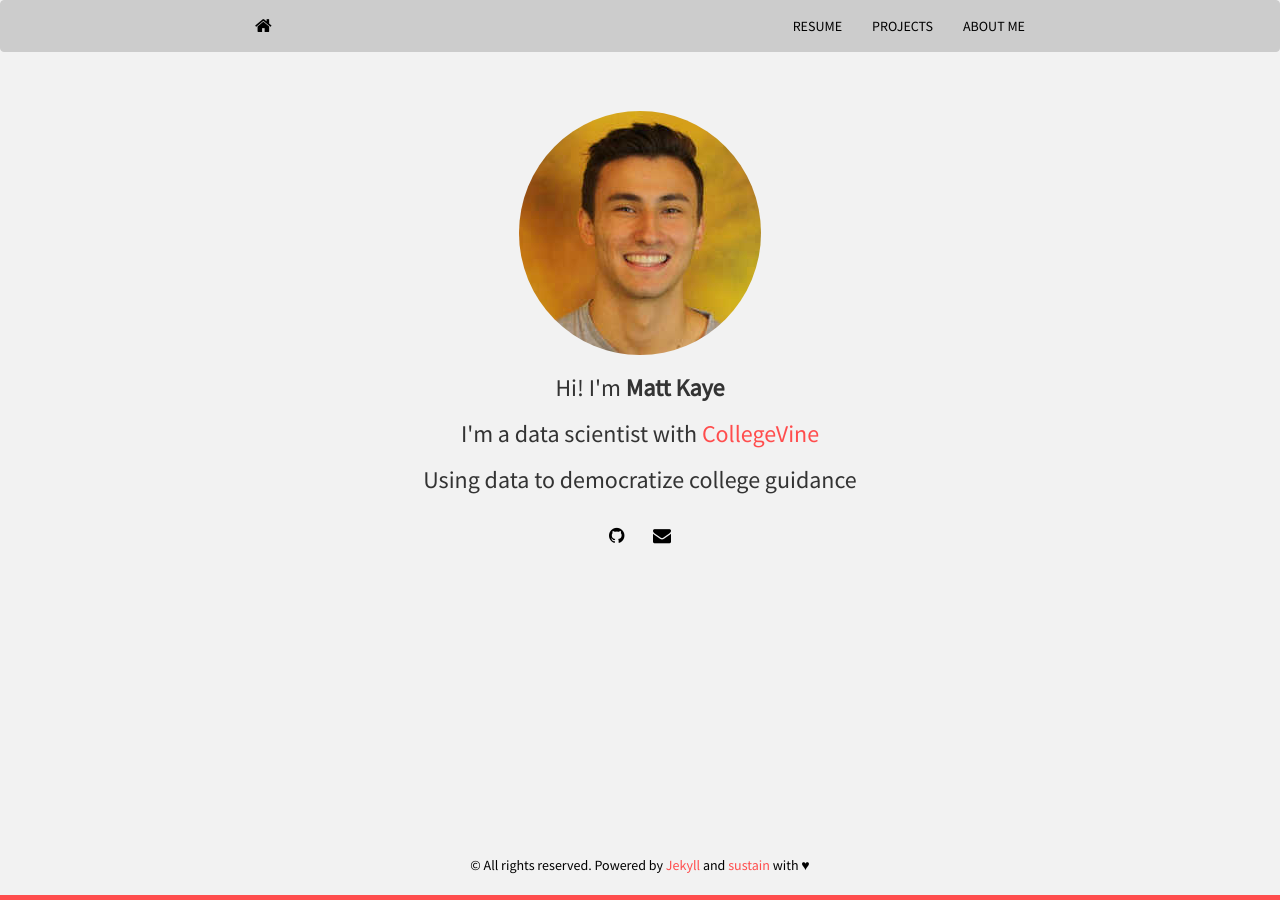
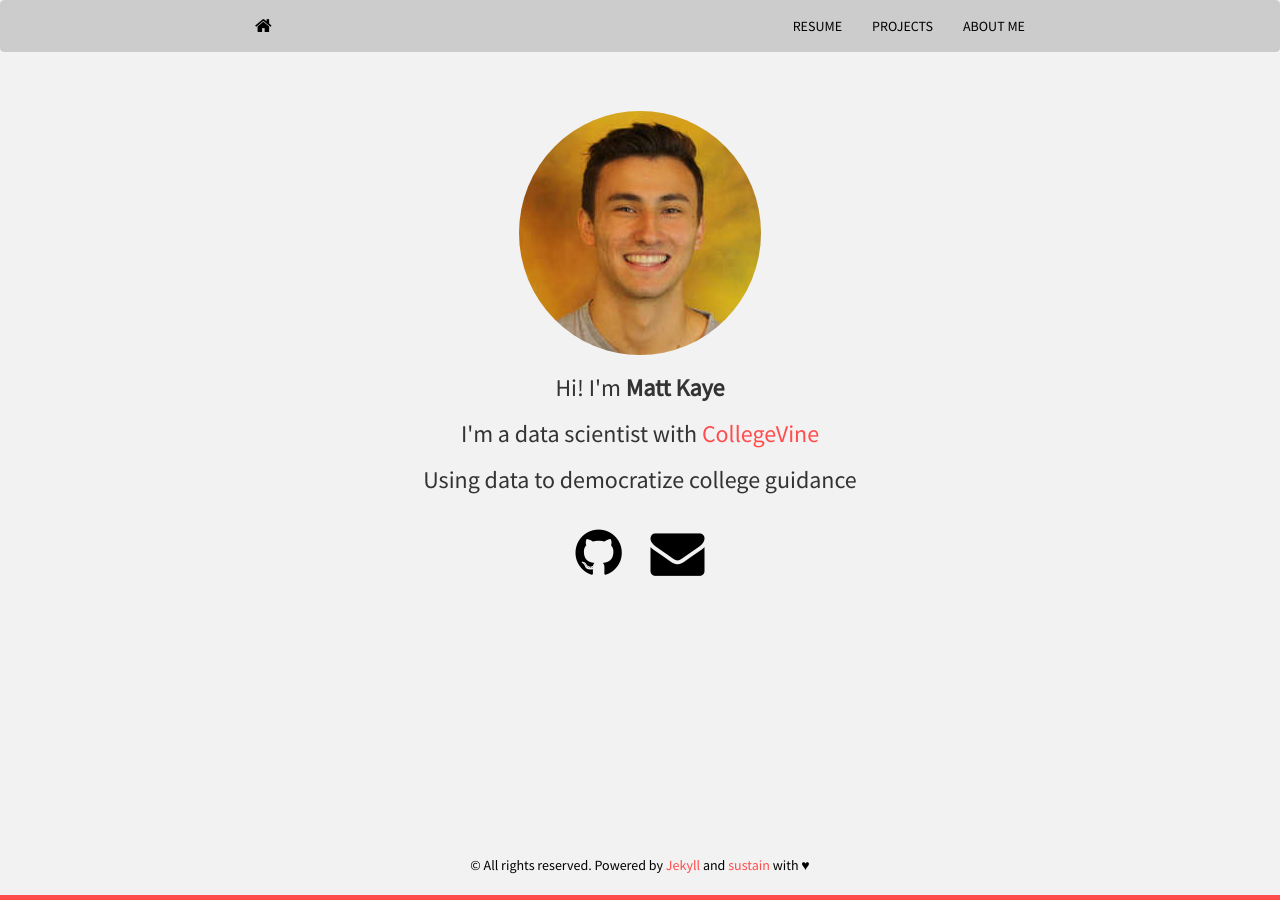
Before and after one commit to mrkaye97/mrkaye97.github.io, a Jekyll site: the page built from index.html, in a window 1280 px wide. Built offline with Jekyll 4.4.1, drawn with Linux system fonts in a browser that asks for light colours; nearby versions of some CDN libraries; the list of posts is cut into pages by our own code.

Commit message:
Update social.html

```diff
--- a/_includes/social.html
+++ b/_includes/social.html
@@ -1,10 +1,10 @@
 <div class="social">
     <h4>
     {% if site.github %}
-      <a href="http://github.com/{{ site.github }}"><i class="fa fa-github"></i></a>
+      <a href="http://github.com/{{ site.github }}"><i class="fa fa-github fa-3x"></i></a>
     {% endif %}
     {% if site.email %}
-      <a href="mailto:{{ site.email}}"><i class="fa fa-envelope"></i></a>
+      <a href="mailto:{{ site.email}}"><i class="fa fa-envelope fa-3x"></i></a>
     {% endif %}
 <!--
     {% if site.twitter %}
```
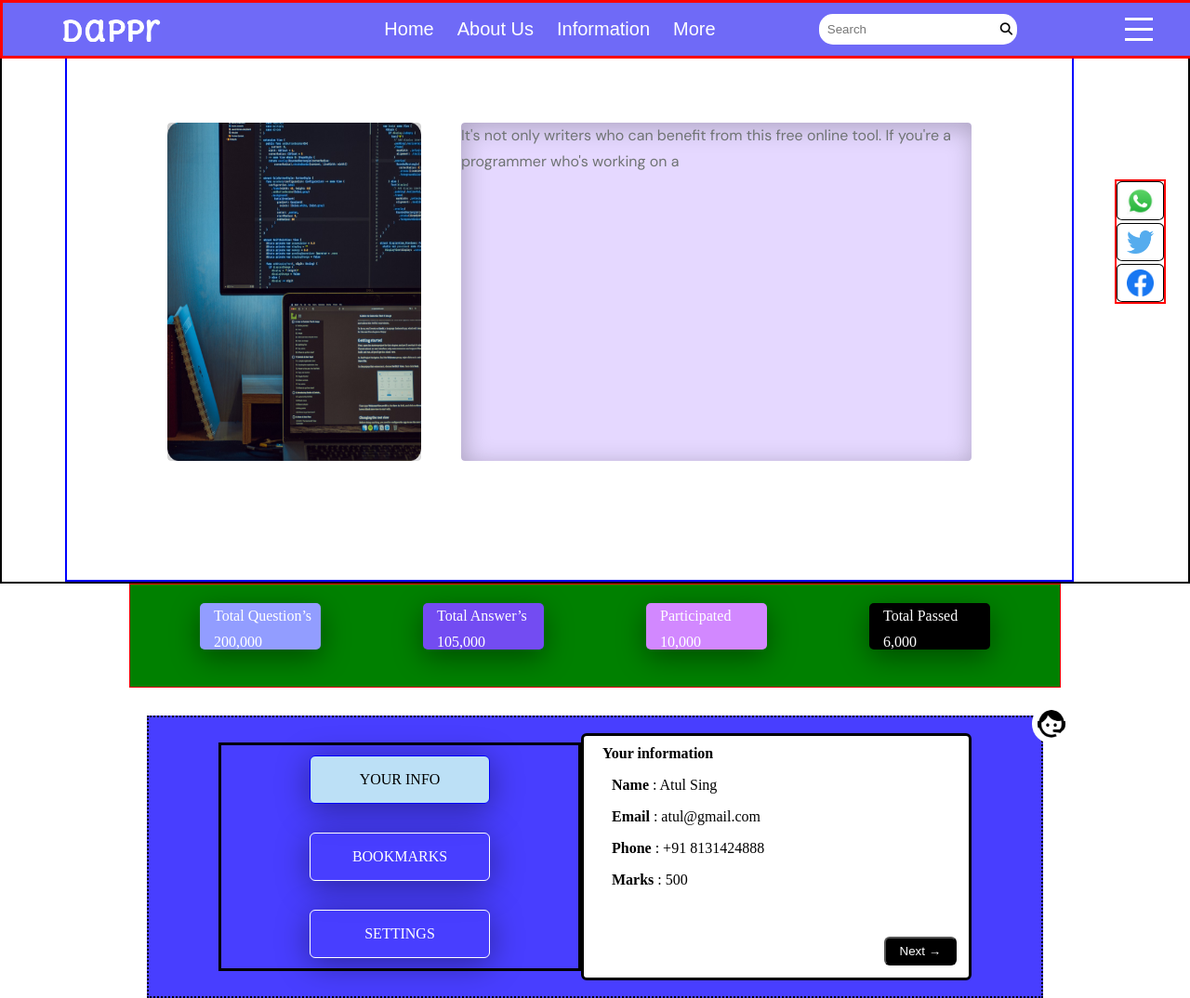
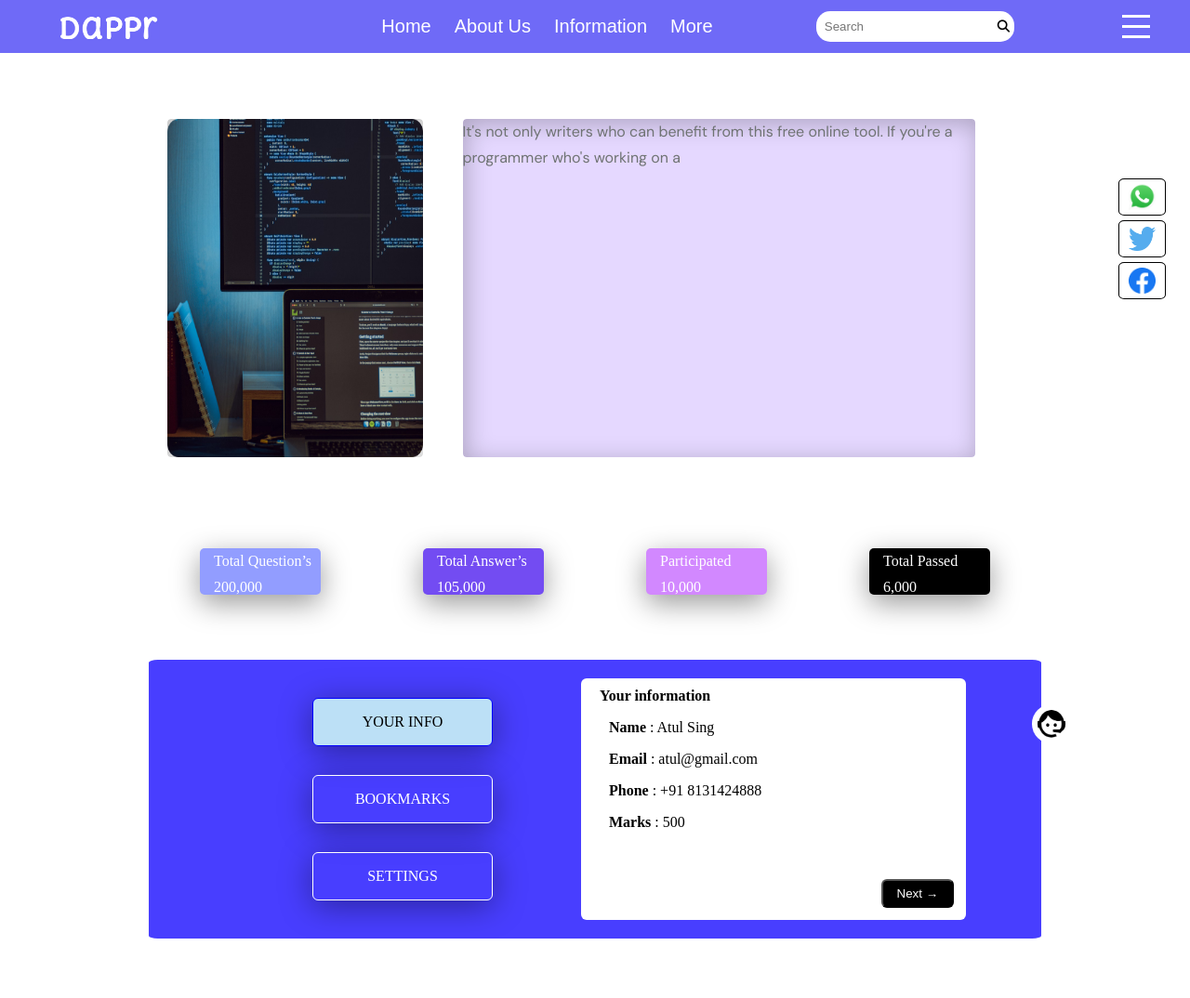
Before and after one commit to BASHISTHANAYAK/Micro-Project-2, a plain HTML site: page index.html in a window 1280 px wide. Shown: the whole page at 93% size. After the commit the page ends 1010 px from the top, so only its background shows below. Drawn offline with Linux system fonts and the light colour scheme.

Commit message:
Micro project 2 completed

```diff
--- a/index.html
+++ b/index.html
@@ -16,12 +16,10 @@
         margin: 0;
     }
     #nav-parent{
-      border: 3px solid red;
       width: 100%;
       height: auto;
       position: fixed;
     }
-  /* CSS for the navbar */
   .navbar {
     width: 100%;
     margin: auto;
@@ -110,11 +108,11 @@
 
 
 #main-parent{
-  border: 2px double black;
+
   display: flex;
 }
 main {
-  border: 2px solid blue;
+
   width: 80%;
   height: 70vh;
   background-color: white;
@@ -125,10 +123,11 @@ main {
   align-items: center;
   justify-content: center;
   padding: 30px;
+  padding-bottom: 0;
 }
 
 main div{
-  border: 3px dotted black;
+
   height: 65%;
  border-radius: 10px;
  font-family: 'DM Sans';
@@ -146,7 +145,6 @@ main div:nth-child(2){
 }
 
 #social-icons{
-  border: 2px solid red;
   width: 4%;
   height: 130px;
   margin-top: 15%;
@@ -155,7 +153,7 @@ main div:nth-child(2){
   display: grid;
   grid-template-rows: repeat(3,1fr);
   top: 15%;
- gap: 2%;
+ gap: 4%;
 }
 #social-icons div{
   border: 1px solid black;
@@ -177,17 +175,17 @@ main div:nth-child(2){
 
 
 footer {
-  border: 1px solid red;
+
   width: 75%;
   height: auto;
   margin: auto;
-  background-color: green;
+  background-color: white;
   display: grid;
   grid-template-columns: repeat(4,1fr);
   display: flex;
   flex-wrap: wrap;
   justify-content: space-around;
-  padding: 20px 20px 40px 20px;
+  padding: 0px 20px 40px 20px;
 }
 
 footer div{
@@ -238,7 +236,7 @@ footer div:nth-child(4) img{
 
 
 #lat_container{
-  border: 2px dotted black;
+
   background: #483EFF;
   width: 75%;
   height: 300px;
@@ -247,9 +245,9 @@ footer div:nth-child(4) img{
   justify-content: center;
   align-items: center;
   margin-top: 30px;
+  border-radius: 1%;
 }
 #lat_container > div{
-  border: 3px solid black;
   width:40% ;
   height: 80%;
 
@@ -385,7 +383,6 @@ position: absolute;
           }
 
           #social-icons{
-            border: 2px solid red;
             width: 6%;
             height: 130px;
             margin-top: 25%;
@@ -451,6 +448,10 @@ position: absolute;
         }
         #social-icons div img{
           width: 60%;
+        }
+        main div:nth-child(2){
+          background-color: #E5D8FF;
+          line-height: 118.7%;
         }
   }
 
```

> _TASK INSTRUCTIONS_:
After going through the entries, say how many lines contain the string "white". Nothing else belongs in the reply.

> _TASK ANSWER_:
2